The reaction of the US, Britain and the EU to Moscow’s malign interventions in Ukraine has been to introduce calibrated, comprehensive and co-ordinated sanctions. We are raising the economic costs on Russia.
And this week, John Kerry will be in London to discuss with William Hague and their EU counterparts what appropriate next steps might be. Were Putin to take steps that hinder or attempt to prevent the elections, he will bring more costs on Russia.
There has, however, been criticism of our response. One British paper belittled it by depicting a shirtless Putin on board a tank driving past a sign which said: ‘Stop. Or the West will put you on the naughty step.’
This characterisation of our approach ignores the potency of this 21st Century use of force. No longer is the choice between hand grenades or hand-wringing.The shirtless Putin in the tank appeared on the cover of the March 22, 2014 issue of The Economist shortly after the first sanctions were put in place in response to the Crimean crisis but before the more recent aggressive actions by Russia and pro-Russian separatists in other areas of eastern Ukraine. Nonetheless, Barzun asserts the sanctions are exacting a "steep price":

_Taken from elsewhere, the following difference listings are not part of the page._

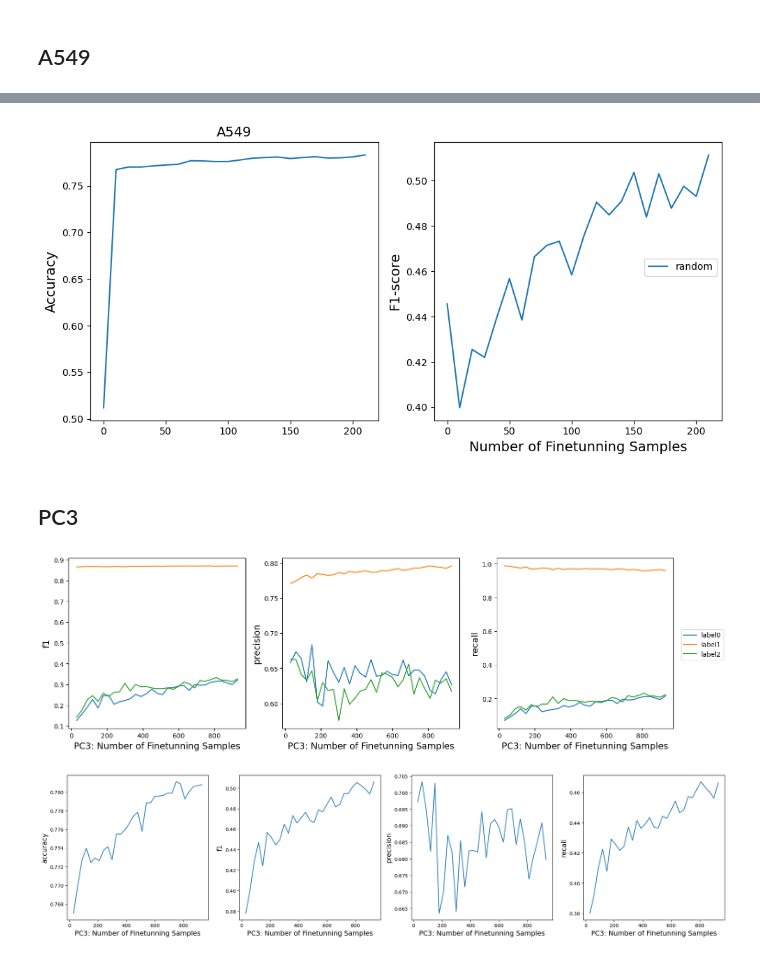
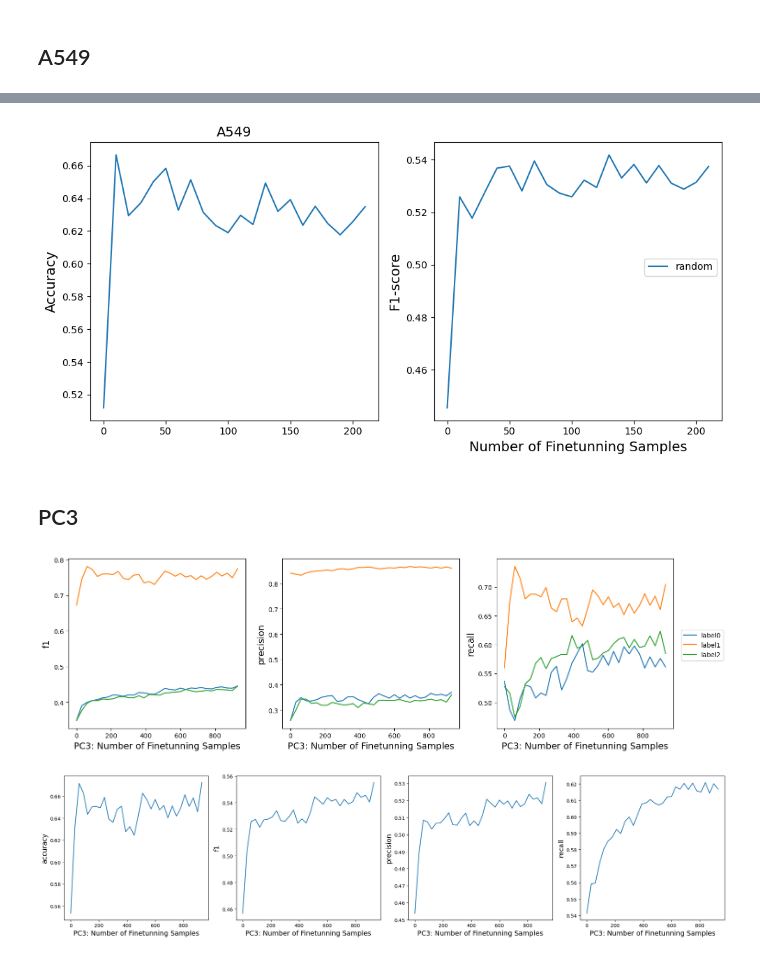
Before and after one commit to dearhannah/AnchorDrug_official, a Jupyter notebook: DataAnalysis/converge_curve.ipynb, the cells around one changed output, grey strips where cells are left out. Cells and saved outputs as stored; diff of their text form; code cells hidden in the pictures.

```diff
--- a/DataAnalysis/converge_curve.ipynb
+++ b/DataAnalysis/converge_curve.ipynb
@@ -170,7 +170,7 @@ precision = np.zeros((3,round_num))
 recall = np.zeros((3,round_num))
 accuracy = np.zeros(round_num)
 for n in [0,1,2]:
-    pred_data = f'/egr/research-aidd/menghan1/AnchorDrug/ActiveLearning_one_cellline/preds/LINCS_A549_RandomSampling_30_0_642_20240703_162809__{n}.csv'
+    pred_data = f'/egr/research-aidd/menghan1/AnchorDrug/ActiveLearning_one_cellline/preds/LINCS_A549_RandomSampling_30_0_642_20240704_184727__{n}.csv'
     data = pd.read_csv(pred_data).T.to_numpy()
     # print(data.shape)
     # for i in range(1,28):
@@ -182,9 +182,9 @@ for n in [0,1,2]:
 
 fig, ax = plt.subplots(1,3, figsize=(15,4.5))
 x = [x*30 for x in range(round_num)]
-[ax[0].plot(x[1:], f1[i][1:]/3, label=f'label{i}') for i in range(3)]
-[ax[1].plot(x[1:], precision[i][1:]/3, label=f'label{i}') for i in range(3)]
-[ax[2].plot(x[1:], recall[i][1:]/3, label=f'label{i}') for i in range(3)]
+[ax[0].plot(x, f1[i]/3, label=f'label{i}') for i in range(3)]
+[ax[1].plot(x, precision[i]/3, label=f'label{i}') for i in range(3)]
+[ax[2].plot(x, recall[i]/3, label=f'label{i}') for i in range(3)]
 ax[0].set_ylabel('f1', size=font)
 ax[1].set_ylabel('precision', size=font)
 ax[2].set_ylabel('recall', size=font)
@@ -194,13 +194,13 @@ fig.tight_layout()  # otherwise the right y-label is slightly clipped
 plt.show()
 
 fig, ax = plt.subplots(1,4, figsize=(20,5))
-ax[0].plot(x[1:], accuracy[1:]/3, label='accuracy')
+ax[0].plot(x, accuracy/3, label='accuracy')
 ax[0].set_ylabel('accuracy', size=font)
-ax[1].plot(x[1:], np.mean(f1, axis=0)[1:]/3, label='f1')
+ax[1].plot(x, np.mean(f1, axis=0)/3, label='f1')
 ax[1].set_ylabel('f1', size=font)
-ax[2].plot(x[1:], np.mean(precision, axis=0)[1:]/3, label='precision')
+ax[2].plot(x, np.mean(precision, axis=0)/3, label='precision')
 ax[2].set_ylabel('precision', size=font)
-ax[3].plot(x[1:], np.mean(recall, axis=0)[1:]/3, label='recall')
+ax[3].plot(x, np.mean(recall, axis=0)/3, label='recall')
 ax[3].set_ylabel('recall', size=font)
 
 [ax[i].set_xlabel('A549: Number of Finetunning Samples', size=font) for i in range(4)]
@@ -208,5 +208,5 @@ ax[3].set_ylabel('recall', size=font)
 fig.tight_layout()  # otherwise the right y-label is slightly clipped
 plt.show()
 
-x_a549, f1_a549 = x[1:], np.mean(f1, axis=0)[1:]/3
+x_a549, f1_a549 = x, np.mean(f1, axis=0)/3
 # %% [output]
@@ -249,7 +249,7 @@ def metrics_from_txt(fname):
     return df, time
 
 fig, ax = plt.subplots(1,2, figsize=(10,5))
-df, time = metrics_from_txt('/egr/research-aidd/menghan1/AnchorDrug/ActiveLearning_one_cellline/logfile/LINCS_A549_RandomSampling_30_0_642_20240703_162809_.txt')
+df, time = metrics_from_txt('/egr/research-aidd/menghan1/AnchorDrug/ActiveLearning_one_cellline/logfile/LINCS_A549_RandomSampling_30_0_642_20240704_184727_.txt')
 x = [x*10 for x in df.index.to_list()]
 acc = df.accuracy.to_list()
 f1 = df.F1.to_list()
@@ -263,7 +263,7 @@ plt.legend(bbox_to_anchor=(1.0, 0.6))
 fig.tight_layout()  # otherwise the right y-label is slightly clipped
 plt.show()
 # %% [output]
-[figure, old version]
+[figure, new version]
 # %% [markdown]
 ## PC3
 # %%
@@ -274,48 +274,48 @@ precision = np.zeros((3,round_num))
 recall = np.zeros((3,round_num))
 accuracy = np.zeros(round_num)
 for n in [0,1,2]:
-    pred_data = f'/egr/research-aidd/menghan1/AnchorDrug/ActiveLearning_one_cellline/preds/LINCS_PC3_RandomSampling_30_0_957_20240703_162810__{n}.csv'
+    pred_data = f'/egr/research-aidd/menghan1/AnchorDrug/ActiveLearning_one_cellline/preds/LINCS_PC3_RandomSampling_30_0_957_20240704_184327__{n}.csv'
     data = pd.read_csv(pred_data).T.to_numpy()
     # print(data.shape)
     # for i in range(1,28):
     f1 += np.array([f1_score(data[0], data[i],average=None) for i in range(1,round_num+1)]).T
     precision += np.array([precision_score(data[0], data[i],average=None) for i in range(1,round_num+1)]).T
     recall += np.array([recall_score(data[0], data[i],average=None) for i in range(1,round_num+1)]).T
     accuracy += np.array([accuracy_score(data[0], data[i]) for i in range(1,round_num+1)])
     # print(f1.shape, precision.shape, recall.shape, accuracy.shape)
 
 fig, ax = plt.subplots(1,3, figsize=(15,4.5))
 x = [x*30 for x in range(round_num)]
-[ax[0].plot(x[1:], f1[i][1:]/3, label=f'label{i}') for i in range(3)]
-[ax[1].plot(x[1:], precision[i][1:]/3, label=f'label{i}') for i in range(3)]
-[ax[2].plot(x[1:], recall[i][1:]/3, label=f'label{i}') for i in range(3)]
+[ax[0].plot(x, f1[i]/3, label=f'label{i}') for i in range(3)]
+[ax[1].plot(x, precision[i]/3, label=f'label{i}') for i in range(3)]
+[ax[2].plot(x, recall[i]/3, label=f'label{i}') for i in range(3)]
 ax[0].set_ylabel('f1', size=font)
 ax[1].set_ylabel('precision', size=font)
 ax[2].set_ylabel('recall', size=font)
 [ax[i].set_xlabel('PC3: Number of Finetunning Samples', size=font) for i in range(3)]
 plt.legend(bbox_to_anchor=(1.3, 0.6))
 fig.tight_layout()  # otherwise the right y-label is slightly clipped
 plt.show()
 
 fig, ax = plt.subplots(1,4, figsize=(20,5))
-ax[0].plot(x[1:], accuracy[1:]/3, label='accuracy')
+ax[0].plot(x, accuracy/3, label='accuracy')
 ax[0].set_ylabel('accuracy', size=font)
-ax[1].plot(x[1:], np.mean(f1, axis=0)[1:]/3, label='f1')
+ax[1].plot(x, np.mean(f1, axis=0)/3, label='f1')
 ax[1].set_ylabel('f1', size=font)
-ax[2].plot(x[1:], np.mean(precision, axis=0)[1:]/3, label='precision')
+ax[2].plot(x, np.mean(precision, axis=0)/3, label='precision')
 ax[2].set_ylabel('precision', size=font)
-ax[3].plot(x[1:], np.mean(recall, axis=0)[1:]/3, label='recall')
+ax[3].plot(x, np.mean(recall, axis=0)/3, label='recall')
 ax[3].set_ylabel('recall', size=font)
 
 [ax[i].set_xlabel('PC3: Number of Finetunning Samples', size=font) for i in range(4)]
 # plt.legend(bbox_to_anchor=(1.0, 0.6))
 fig.tight_layout()  # otherwise the right y-label is slightly clipped
 plt.show()
 
-x_pc3, f1_pc3 = x[1:], np.mean(f1, axis=0)[1:]/3
+x_pc3, f1_pc3 = x, np.mean(f1, axis=0)/3
 # %% [output]
-[figure, old version]
+[figure, new version]
-[figure, old version]
+[figure, new version]
 # %%
 fig, ax = plt.subplots(figsize=(4,4))
 ax.plot(x_mcf7, f1_mcf7, label='MCF7')
```
Also changed, not shown: parts of 3 cells of this notebook, 2 other files.
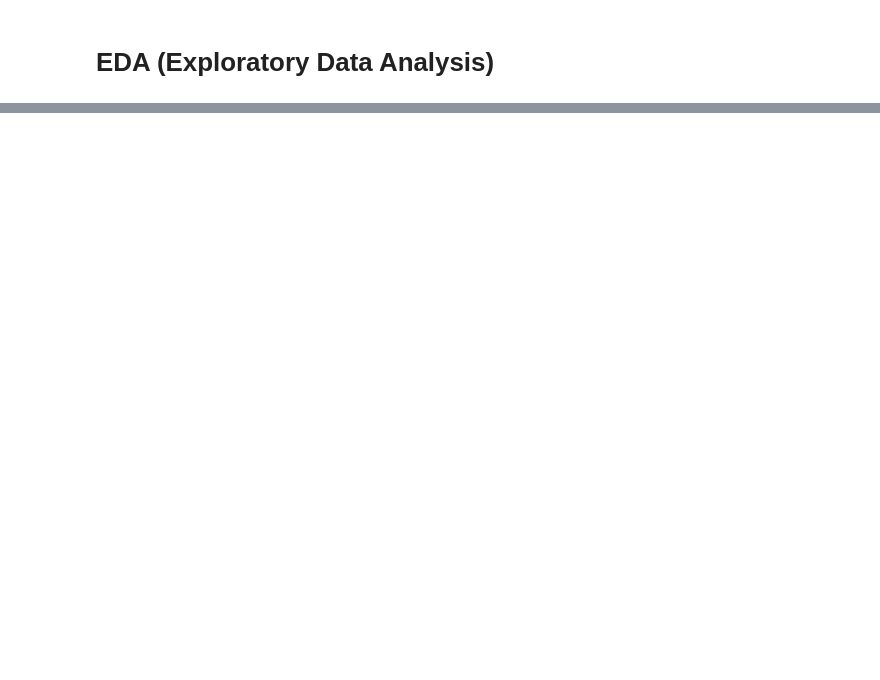
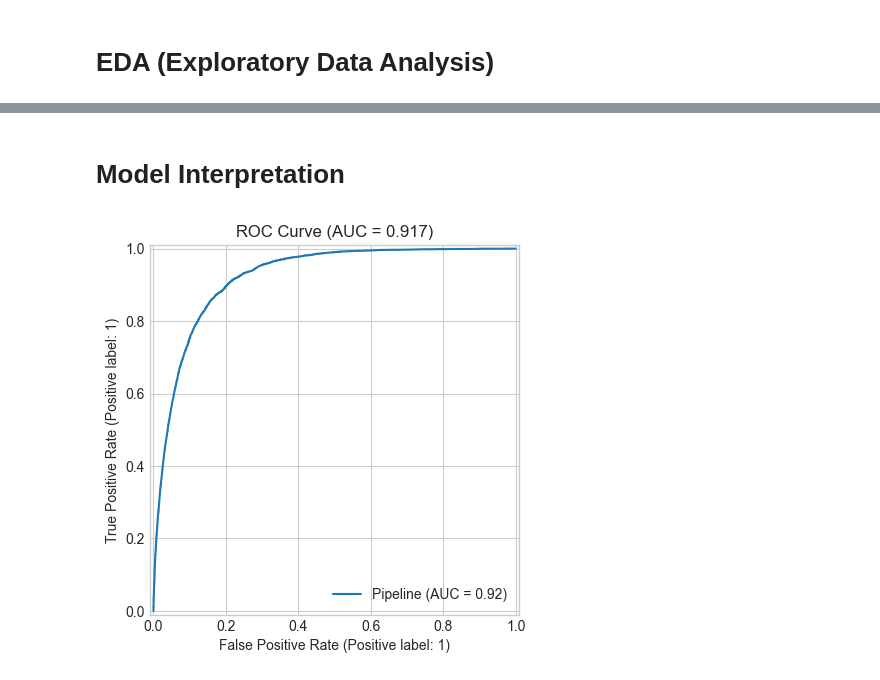
Before and after one commit to DavidCalebChaparroOrozco/Daily-Projects, a Jupyter notebook: Kaggle/BankMarketingbyDavidCaleb.ipynb, the cells around one changed output, grey strips where cells are left out. Saved outputs shown, nothing was run; the diff lists cells and outputs as text; code cells hidden in the pictures; blank space fills up the shorter version.

```diff
--- a/Kaggle/BankMarketingbyDavidCaleb.ipynb
+++ b/Kaggle/BankMarketingbyDavidCaleb.ipynb
@@ -381,0 +657,9 @@ analyze_month_adapted(data, 'may', 'skyblue', month_column='month')
+# %%
+print("Original data shapes:")
+print(f"Features shape: {data.shape}")
+print(f"Target shape: {data_targets.shape}")
+
+# Verify the target column name in data_targets
+print("\nTarget columns:", data_targets.columns)
+
+data['y'] = data_targets['y']
@@ -381,0 +674,13 @@ analyze_month_adapted(data, 'may', 'skyblue', month_column='month')
+# %%
+# Prepare data for machine learning modeling.
+def prepare_data(df):
+    # Create a copy to avoid modifying original data
+    df_prep = df.copy()
+
+    # Convert target to binary
+    df_prep['y'] = df_prep['y'].map({'yes': 1, 'no': 0})
+
+    X = df_prep.drop(columns=['y'])
+    y = df_prep['y']
+
+    return X, y
@@ -381,0 +806,16 @@ analyze_month_adapted(data, 'may', 'skyblue', month_column='month')
+# %%
+# Prepare data
+X, y = prepare_data(data)
+print(f"X shape: {X.shape}")
+print(f"y shape: {y.shape}")
+
+# Preprocess features
+preprocessor = preprocess_features(X)
+
+# Evaluate models
+model_results = evaluate_models(X, y, preprocessor)
+
+# Select the best model
+best_model_name = max(model_results, key=lambda x: model_results[x]['mean_auc'])
+print(f"\nOptimizing best model: {best_model_name}")
+best_model_name = optimize_best_model(X, y, preprocessor, best_model_name)
@@ -381,0 +881,10 @@ analyze_month_adapted(data, 'may', 'skyblue', month_column='month')
+# %% [markdown]
+# Model Interpretation
+# %%
+from sklearn.metrics import RocCurveDisplay
+
+RocCurveDisplay.from_estimator(best_model_name, X, y)
+plt.title('ROC Curve (AUC = 0.917)')
+plt.show()
+# %% [output]
+[figure, added]
```
Also changed, not shown: parts of 32 cells of this notebook, 1 other file.
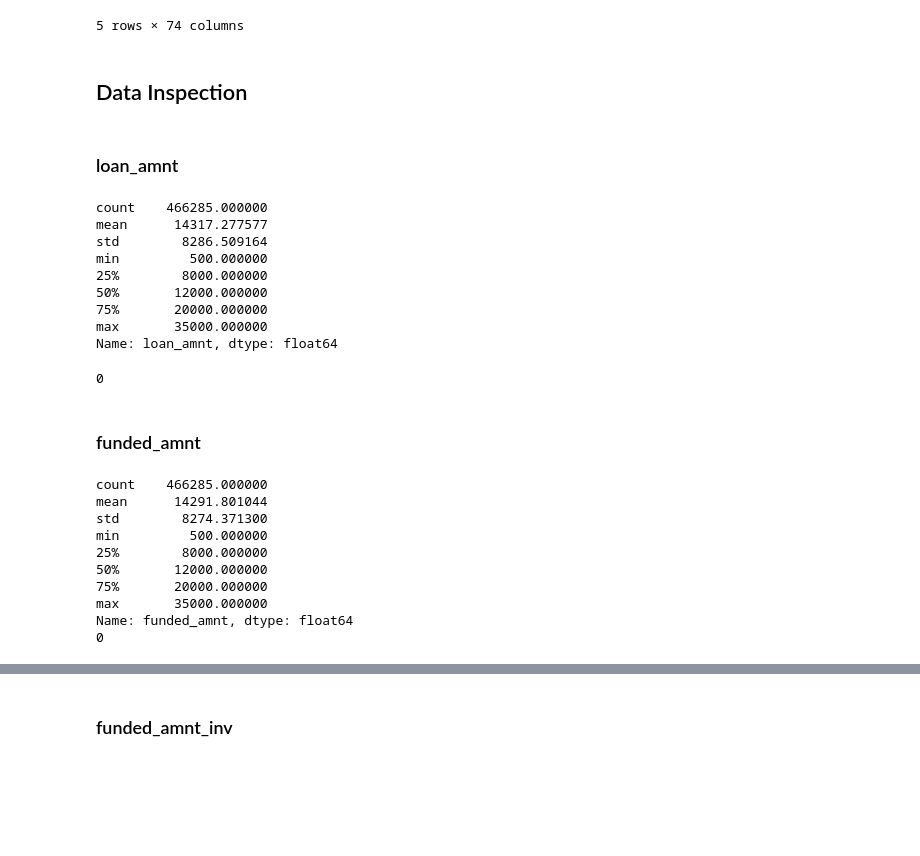
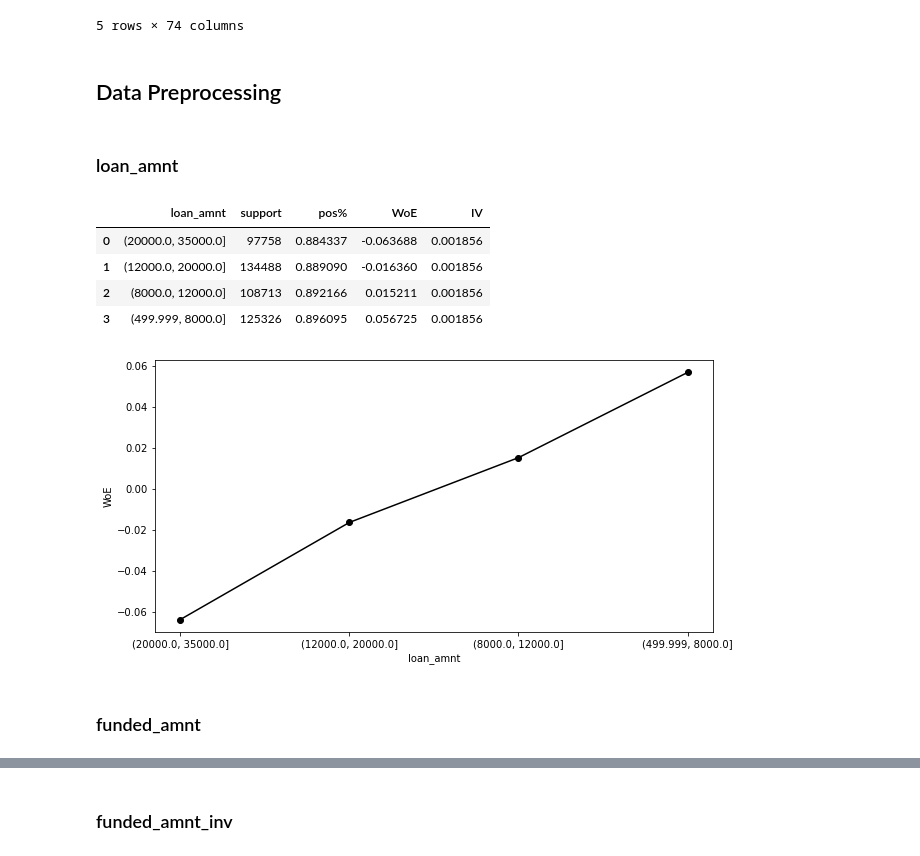
Before and after one commit to Ach113/Loan-Approval-Scoring-System, a Jupyter notebook: LoanApprovalScoring.ipynb, the cells around one changed output, grey strips where cells are left out. Cells and saved outputs as stored; diff of their text form; code cells hidden in the pictures; blank space fills up the shorter version.

```diff
--- a/LoanApprovalScoring.ipynb
+++ b/LoanApprovalScoring.ipynb
@@ -19,34 +50,40 @@ data.head()
+# %%
+# preprocess the target column
+'''
+Current                                                224226
+Fully Paid                                             184739
+Charged Off                                             42475
+Late (31-120 days)                                       6900
+In Grace Period                                          3146
+Does not meet the credit policy. Status:Fully Paid       1988
+Late (16-30 days)                                        1218
+Default                                                   832
+Does not meet the credit policy. Status:Charged Off       761
+'''
+
+# following features will be labeled `0` to indicate "bad" loans
+data['loan_status'] = data['loan_status'].replace(['Charged Off', 'Late (31-120 days)', 'Default',
+                                                  'Does not meet the credit policy. Status:Charged Off'], 0)
+# following features will be labeled `1` to indicate "good" loans
+data['loan_status'] = data['loan_status'].replace(['Current', 'Fully Paid', 'In Grace Period', 'Late (16-30 days)',
+                                                  'Does not meet the credit policy. Status:Fully Paid'], 1)
 # %% [markdown]
-## Data Inspection
+## Data Preprocessing
+# %%
+X_woe = pd.DataFrame()
 # %% [markdown]
 ### loan_amnt
-# %%
-print(data['loan_amnt'].describe())
-data['loan_amnt'].isnull().sum()
-# %% [output]
-count    466285.000000
-mean      14317.277577
-std        8286.509164
-min         500.000000
-25%        8000.000000
-50%       12000.000000
-75%       20000.000000
-max       35000.000000
-Name: loan_amnt, dtype: float64
-0
+# %%
+X_woe['loan_amnt'] = pd.qcut(data['loan_amnt'], 4)
+df_temp = calculate_woe(X_woe, 'loan_amnt', data['loan_status'])
+plot_woe(df_temp)
+df_temp
+# %% [output]
+|  | loan_amnt | support | pos% | WoE | IV |
+| 0 | (20000.0, 35000.0] | 97758 | 0.884337 | -0.063688 | 0.001856 |
+| 1 | (12000.0, 20000.0] | 134488 | 0.889090 | -0.016360 | 0.001856 |
+| 2 | (8000.0, 12000.0] | 108713 | 0.892166 | 0.015211 | 0.001856 |
+| 3 | (499.999, 8000.0] | 125326 | 0.896095 | 0.056725 | 0.001856 |
+[figure, added]
 # %% [markdown]
 ### funded_amnt
-# %%
-print(data['funded_amnt'].describe())
-print(data['funded_amnt'].isnull().sum())
-# %% [output]
-count    466285.000000
-mean      14291.801044
-std        8274.371300
-min         500.000000
-25%        8000.000000
-50%       12000.000000
-75%       20000.000000
-max       35000.000000
-Name: funded_amnt, dtype: float64
-0
```
Also changed, not shown: parts of 57 cells of this notebook.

Sanctions are making Russia pay a steep price for its actions. Its credit rating has been downgraded to one step above ‘junk’ status, stock prices and economic growth are weakening, and the central bank has spent close to $30 billion (£18 billion) to prop up the rouble.Ambassador Barzun closes his editorial with unequivocal confidence that ultimately the sanctions, or, in his words, the "21st Century use of force," will have the desired effect once Russia's "current nationalistic fever" breaks:
Unless Putin changes course, the current nationalistic fever in Russia will soon break. When it does, it will give way to a cold realisation of the profound economic costs of his policies.
This crisis is one of his own choosing. Now he faces another choice: to leave Ukraine in peace and work with us to create a strong Ukraine – one that is not a buffer between East and West, but a bridge to both.An email to the State Department seeking further explanation of the ambassador's words has not yet been returned.
UPDATE: After this post ran at The Weekly Standard, the State Department press office replied: "We don’t have anything on this."
NOTE: A version of this post first appeared at The Weekly Standard.